Klay Thompson’s season has not gone as expected. Most of the disappointment stems from his mysterious troubles from long-range, where he’s shot the worst rate of his career. This has led to inefficient efforts from the midrange and poor shot selection.
His three-point shooting percentage of 36.6% is by far the lowest of his career, and it was lower than that for most of the season. As a result, he’s shot more midrange jumpers than ever before, and although he’s hitting them at an okay rate, they’re nowhere near as efficient as the high-volume three-point sharpshooting that’s usual from him.
But Thompson may be out of his shooting slump now. Over the past eight games, Thompson has been red-hot from the field, averaging 26.0 points on 52-47-78 shooting splits. His resurgence is the most crucial reason why the Warriors are +100 in point differential over that span.
Everybody knew Thompson would get over his shooting slump. The big question is whether Thompson can rediscover his role on the Warriors.

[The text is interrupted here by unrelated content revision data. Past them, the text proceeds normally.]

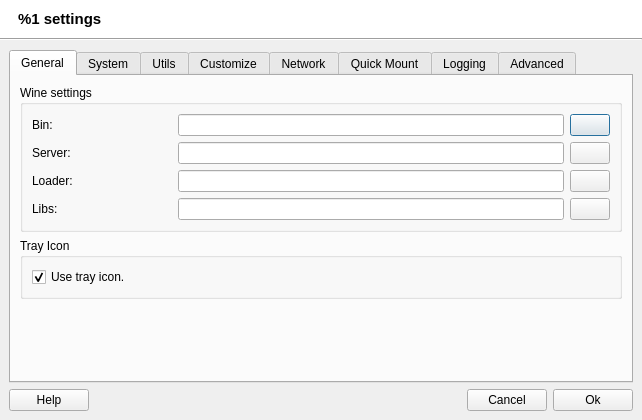
This is src/q4wine-gui/uis/AppSettings.ui in brezerk/q4wine as Qt 5 draws it before an edit. The edited form follows.
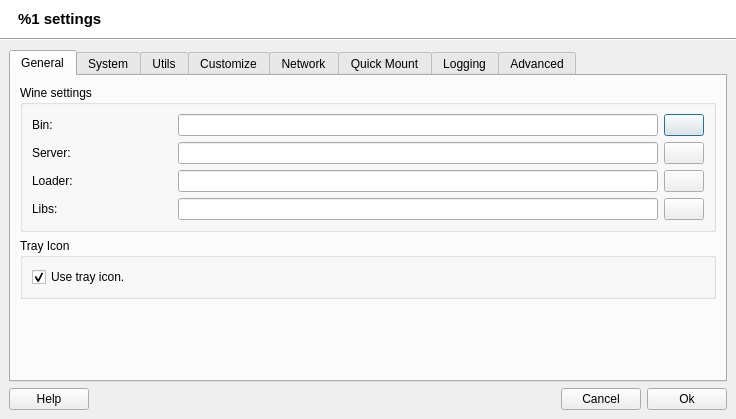
This is the edited form. Icons and pictures are not drawn.

Commit message: Fixed: Fix desktop icon parse for wine >= 0.1.44; Do not remove icons by default;

Patch:
```diff
--- a/src/q4wine-gui/uis/AppSettings.ui
+++ b/src/q4wine-gui/uis/AppSettings.ui
@@ -9,8 +9,8 @@
    <rect>
     <x>0</x>
     <y>0</y>
-    <width>642</width>
-    <height>420</height>
+    <width>736</width>
+    <height>403</height>
    </rect>
   </property>
   <property name="windowTitle">
```
The commit also changes 2 other files.
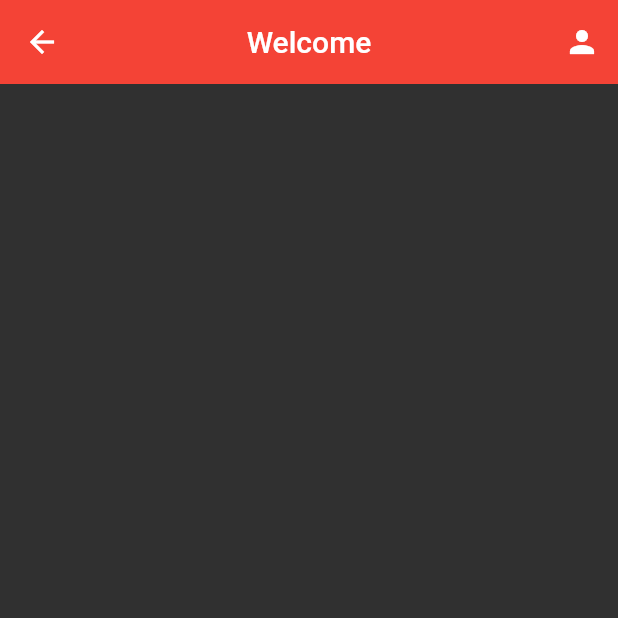
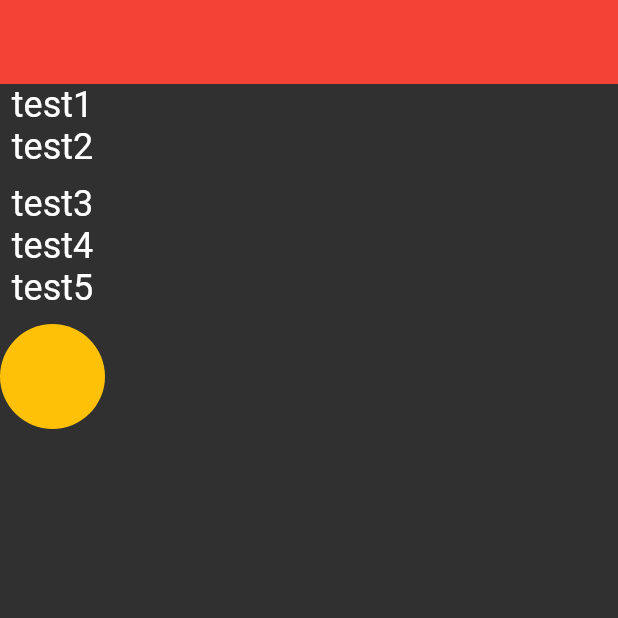
Before and after one commit to lezgintekay/LearningFlutter, a Flutter app: the screen it shows after launch, on a phone screen of 412 x 824 dp, the top half of it. Run offline on Flutter 3.47's test engine with Material 2 defaults, Android fonts, the phone set to English and light mode, and no system bars.

Commit message:
stateless_learn

```diff
--- /dev/null
+++ b/lib/101/stateless_learn.dart
@@ -0,0 +1,59 @@
+
+import 'package:flutter/material.dart';
+
+class StatelessLearn extends StatelessWidget {
+  const StatelessLearn({super.key});
+
+
+  @override
+  Widget build(BuildContext context) {
+    return Scaffold(
+      appBar: AppBar(),
+      body:   Column(
+        children:  [
+          const TitleTextWidget(text: "test1"),
+          const TitleTextWidget(text: "test2"),
+           _emptyBox(),
+          const TitleTextWidget(text: "test3"),
+          const TitleTextWidget(text: "test4"),
+          const TitleTextWidget(text: "test5"),
+           _emptyBox(),
+          const _CustomContainer(),
+          _emptyBox()
+        ],
+      ),
+    );
+  }
+
+  SizedBox _emptyBox() => const SizedBox(height: 10,width: 10,);
+}
+
+class _CustomContainer extends StatelessWidget {
+  const _CustomContainer({
+    super.key,
+  });
+
+  @override
+  Widget build(BuildContext context) {
+    return Container(
+      decoration: BoxDecoration(borderRadius: BorderRadius.circular(50), color: Colors.amber, ),
+      height: 70,
+      width: 70,
+    );
+  }
+}
+
+
+class TitleTextWidget extends StatelessWidget {
+  const TitleTextWidget({super.key, required this.text});
+
+  final String? text ;
+
+  @override
+  Widget build(BuildContext context) {
+
+    return Text(text!,
+    style: Theme.of(context).textTheme.headlineSmall,);
+  }
+
+}
--- a/lib/main.dart
+++ b/lib/main.dart
@@ -1,6 +1,6 @@
 import 'package:flutter/material.dart';
 import 'package:flutter/services.dart';
-import 'package:flutter_application_2/101/app_bar.dart';
+import 'package:flutter_application_2/101/stateless_learn.dart';
 
 void main() => runApp(const MyApp());
 
@@ -19,7 +19,8 @@ class MyApp extends StatelessWidget {
         backgroundColor: Colors.red,
         elevation: 0,
       )),
-      home: const AppBarView(),
+      home: const StatelessLearn(),
+
     );
   }
 }
```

One of the greatest 3-and-D players ever, Thompson is known for his great defensive technique and ability to score without needing the ball in his hands. With the ball-dominant Stephen Curry and Kevin Durant (and not to mention DeMarcus Cousins, who will be returning to action soon), Thompson fits perfectly because he’s an unforgettable offensive threat at all times.
It looks like he’s returning to that old role. In his 43-point outburst against the Knicks, Thompson only dribbled four times. He’s shooting more threes, eliminating contested mid-range jumpers from his game, and making those bench units where he’s the primary scorer viable again.
He’ll need to able to find a consistent groove and avoid off-shooting nights like the one against the Mavericks on Sunday. On the bright side, his shot selection was smart, the threes were just not falling.
If he can finish this season shooting at rates around his career average, the Warriors’ offense should be much better. It’ll have better spacing and take some scoring load off of Stephen Curry and Kevin Durant. Lucky for us, watching Thompson find shooter’s nirvana is one of the wildest phenomena in NBA basketball.